◆ Instructions to follow
The whole listing that follows should be printed again, unchanged.

◆ Data to use

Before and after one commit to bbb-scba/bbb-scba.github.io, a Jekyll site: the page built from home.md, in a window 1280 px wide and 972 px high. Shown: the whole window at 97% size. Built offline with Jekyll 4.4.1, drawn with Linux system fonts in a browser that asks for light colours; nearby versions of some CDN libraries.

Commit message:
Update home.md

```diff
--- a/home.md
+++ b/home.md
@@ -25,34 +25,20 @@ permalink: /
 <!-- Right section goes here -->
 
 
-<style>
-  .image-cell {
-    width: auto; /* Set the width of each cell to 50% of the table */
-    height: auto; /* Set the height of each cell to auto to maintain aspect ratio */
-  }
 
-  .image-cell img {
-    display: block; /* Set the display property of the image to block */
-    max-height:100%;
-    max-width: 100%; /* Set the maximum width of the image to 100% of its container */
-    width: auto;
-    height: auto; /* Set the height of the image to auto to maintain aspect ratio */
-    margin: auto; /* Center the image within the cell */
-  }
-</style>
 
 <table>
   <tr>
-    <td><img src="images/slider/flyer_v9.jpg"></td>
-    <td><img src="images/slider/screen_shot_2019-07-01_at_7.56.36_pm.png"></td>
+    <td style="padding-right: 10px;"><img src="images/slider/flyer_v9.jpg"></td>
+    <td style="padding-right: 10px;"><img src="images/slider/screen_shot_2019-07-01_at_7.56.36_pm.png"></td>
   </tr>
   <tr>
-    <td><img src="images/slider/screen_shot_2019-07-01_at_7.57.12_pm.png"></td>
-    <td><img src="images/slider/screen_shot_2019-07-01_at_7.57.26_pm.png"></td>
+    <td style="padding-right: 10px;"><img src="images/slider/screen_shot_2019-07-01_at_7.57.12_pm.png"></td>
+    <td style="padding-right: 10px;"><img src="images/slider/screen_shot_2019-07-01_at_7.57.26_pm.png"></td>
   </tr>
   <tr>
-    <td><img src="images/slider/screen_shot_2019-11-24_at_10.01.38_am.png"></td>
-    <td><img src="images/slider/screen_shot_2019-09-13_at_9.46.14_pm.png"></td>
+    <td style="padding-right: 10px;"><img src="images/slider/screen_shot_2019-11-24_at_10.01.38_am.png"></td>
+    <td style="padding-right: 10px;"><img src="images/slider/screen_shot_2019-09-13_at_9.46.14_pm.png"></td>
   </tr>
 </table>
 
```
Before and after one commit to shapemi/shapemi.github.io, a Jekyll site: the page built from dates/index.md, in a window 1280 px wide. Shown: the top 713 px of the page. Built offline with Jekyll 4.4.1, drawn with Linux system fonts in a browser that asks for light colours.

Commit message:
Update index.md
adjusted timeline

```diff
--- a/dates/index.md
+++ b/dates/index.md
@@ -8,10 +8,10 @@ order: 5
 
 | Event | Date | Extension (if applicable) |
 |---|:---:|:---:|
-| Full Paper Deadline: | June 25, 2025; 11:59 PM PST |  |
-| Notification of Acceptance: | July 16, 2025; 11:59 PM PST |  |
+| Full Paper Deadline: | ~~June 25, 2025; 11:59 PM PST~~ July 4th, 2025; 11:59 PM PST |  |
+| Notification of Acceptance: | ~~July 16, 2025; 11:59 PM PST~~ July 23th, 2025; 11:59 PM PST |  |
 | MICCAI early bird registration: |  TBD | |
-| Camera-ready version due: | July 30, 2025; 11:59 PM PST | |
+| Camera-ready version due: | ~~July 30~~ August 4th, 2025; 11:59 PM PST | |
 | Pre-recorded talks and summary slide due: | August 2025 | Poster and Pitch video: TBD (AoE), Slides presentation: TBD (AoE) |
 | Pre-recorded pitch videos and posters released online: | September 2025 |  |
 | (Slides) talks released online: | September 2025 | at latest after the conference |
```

◆ Finished exercise
Before and after one commit to bbb-scba/bbb-scba.github.io, a Jekyll site: the page built from home.md, in a window 1280 px wide and 972 px high. Shown: the whole window at 97% size. Built offline with Jekyll 4.4.1, drawn with Linux system fonts in a browser that asks for light colours; nearby versions of some CDN libraries.

Commit message:
Update home.md

```diff
--- a/home.md
+++ b/home.md
@@ -25,34 +25,20 @@ permalink: /
 <!-- Right section goes here -->
 
 
-<style>
-  .image-cell {
-    width: auto; /* Set the width of each cell to 50% of the table */
-    height: auto; /* Set the height of each cell to auto to maintain aspect ratio */
-  }
 
-  .image-cell img {
-    display: block; /* Set the display property of the image to block */
-    max-height:100%;
-    max-width: 100%; /* Set the maximum width of the image to 100% of its container */
-    width: auto;
-    height: auto; /* Set the height of the image to auto to maintain aspect ratio */
-    margin: auto; /* Center the image within the cell */
-  }
-</style>
 
 <table>
   <tr>
-    <td><img src="images/slider/flyer_v9.jpg"></td>
-    <td><img src="images/slider/screen_shot_2019-07-01_at_7.56.36_pm.png"></td>
+    <td style="padding-right: 10px;"><img src="images/slider/flyer_v9.jpg"></td>
+    <td style="padding-right: 10px;"><img src="images/slider/screen_shot_2019-07-01_at_7.56.36_pm.png"></td>
   </tr>
   <tr>
-    <td><img src="images/slider/screen_shot_2019-07-01_at_7.57.12_pm.png"></td>
-    <td><img src="images/slider/screen_shot_2019-07-01_at_7.57.26_pm.png"></td>
+    <td style="padding-right: 10px;"><img src="images/slider/screen_shot_2019-07-01_at_7.57.12_pm.png"></td>
+    <td style="padding-right: 10px;"><img src="images/slider/screen_shot_2019-07-01_at_7.57.26_pm.png"></td>
   </tr>
   <tr>
-    <td><img src="images/slider/screen_shot_2019-11-24_at_10.01.38_am.png"></td>
-    <td><img src="images/slider/screen_shot_2019-09-13_at_9.46.14_pm.png"></td>
+    <td style="padding-right: 10px;"><img src="images/slider/screen_shot_2019-11-24_at_10.01.38_am.png"></td>
+    <td style="padding-right: 10px;"><img src="images/slider/screen_shot_2019-09-13_at_9.46.14_pm.png"></td>
   </tr>
 </table>
 
```
Before and after one commit to shapemi/shapemi.github.io, a Jekyll site: the page built from dates/index.md, in a window 1280 px wide. Shown: the top 713 px of the page. Built offline with Jekyll 4.4.1, drawn with Linux system fonts in a browser that asks for light colours.

Commit message:
Update index.md
adjusted timeline

```diff
--- a/dates/index.md
+++ b/dates/index.md
@@ -8,10 +8,10 @@ order: 5
 
 | Event | Date | Extension (if applicable) |
 |---|:---:|:---:|
-| Full Paper Deadline: | June 25, 2025; 11:59 PM PST |  |
-| Notification of Acceptance: | July 16, 2025; 11:59 PM PST |  |
+| Full Paper Deadline: | ~~June 25, 2025; 11:59 PM PST~~ July 4th, 2025; 11:59 PM PST |  |
+| Notification of Acceptance: | ~~July 16, 2025; 11:59 PM PST~~ July 23th, 2025; 11:59 PM PST |  |
 | MICCAI early bird registration: |  TBD | |
-| Camera-ready version due: | July 30, 2025; 11:59 PM PST | |
+| Camera-ready version due: | ~~July 30~~ August 4th, 2025; 11:59 PM PST | |
 | Pre-recorded talks and summary slide due: | August 2025 | Poster and Pitch video: TBD (AoE), Slides presentation: TBD (AoE) |
 | Pre-recorded pitch videos and posters released online: | September 2025 |  |
 | (Slides) talks released online: | September 2025 | at latest after the conference |
```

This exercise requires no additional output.